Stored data
┌──
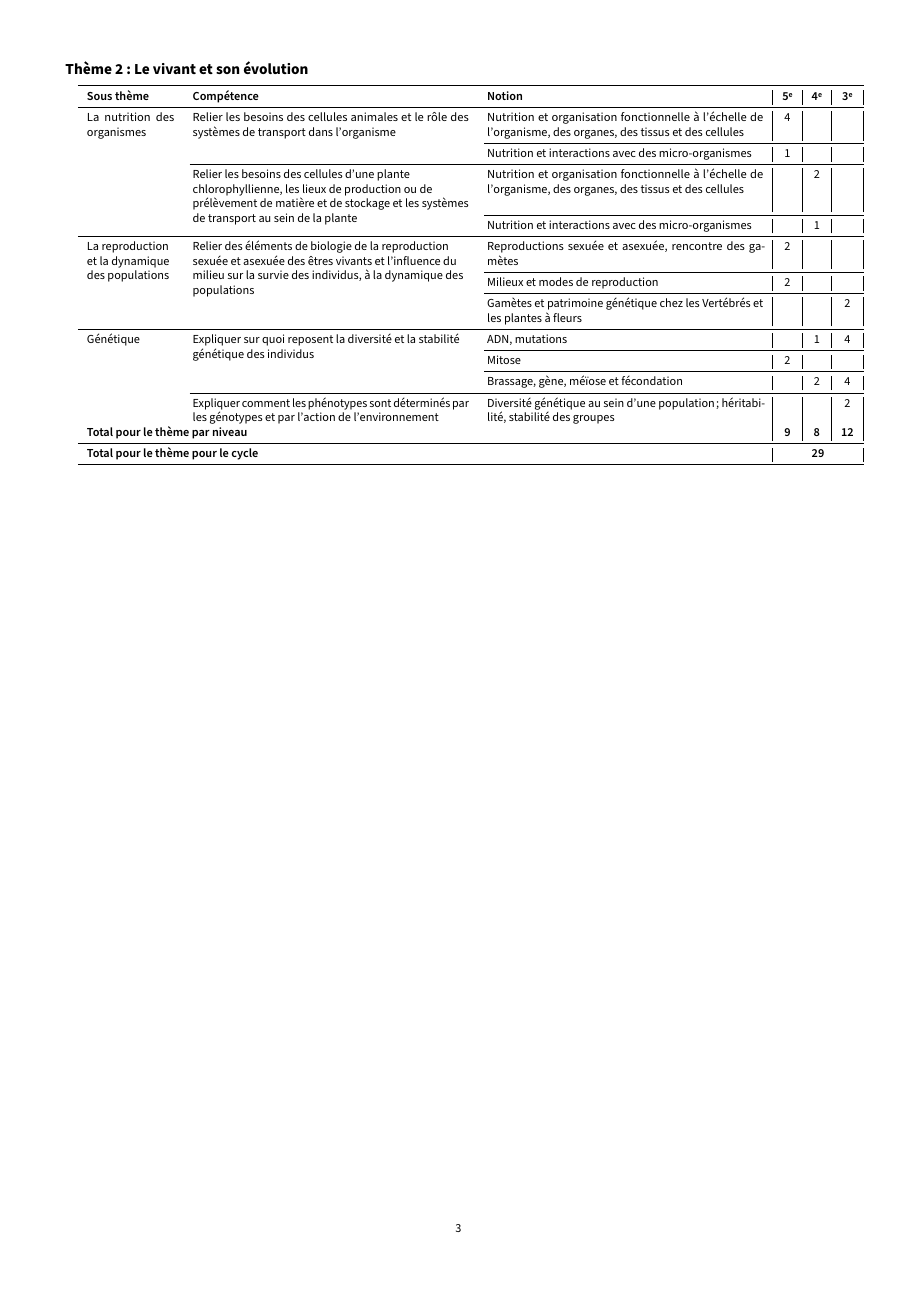
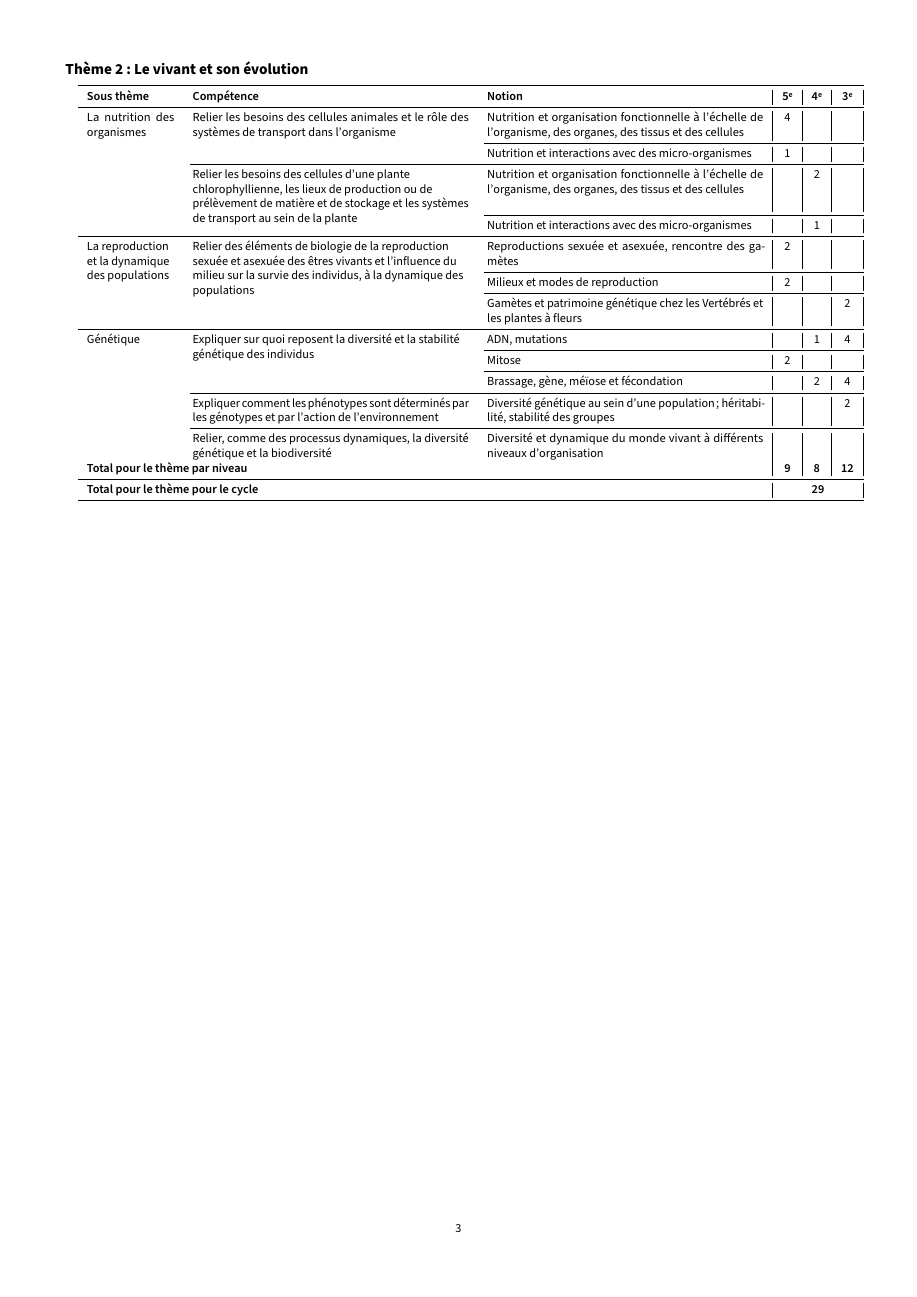
Before and after one commit to VincentGaribal/CoursSVT, a LaTeX document (Programmation/Programmation.tex): page 3 of 3. Compiled offline with LuaLaTeX.

Commit message:
Suite du thème 2

```diff
--- a/Programmation/Programmation.tex
+++ b/Programmation/Programmation.tex
@@ -158,7 +158,8 @@
   & & Brassage, gène, méïose et fécondation & & \themedeuxquatre{2} & \themedeuxtrois{4} \\
   \cmidrule(l){2-6}
   & Expliquer comment les phénotypes sont déterminés par les génotypes et par l’action de l’environnement & Diversité génétique au sein d’une population ; héritabilité, stabilité des groupes & & & \themedeuxtrois{2} \\
-%	Relier, comme des processus dynamiques, la diversité génétique et la biodiversité.	Diversité et dynamique du monde vivant à différents niveaux d’organisation;
+  \cmidrule(l){2-6}
+  & Relier, comme des processus dynamiques, la diversité génétique et la biodiversité & Diversité et dynamique du monde vivant à différents niveaux d’organisation & & & \\
 %		Diversité des relations interspécifiques.
 %Evolution	Relier l’étude des relations de parenté entre les êtres vivants, et l’évolution.	Caractères partagés et classification.
 %		Les grands groupes d’êtres vivants, dont Homo sapiens, leur parenté et leur évolution.
```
└──
◆ AIM OF THE EXERCISE
All lines above with "parenté" in them should be returned.

◆ ANSWER TO THIS EXERCISE
 %Evolution	Relier l’étude des relations de parenté entre les êtres vivants, et l’évolution.	Caractères partagés et classification.
 %		Les grands groupes d’êtres vivants, dont Homo sapiens, leur parenté et leur évolution.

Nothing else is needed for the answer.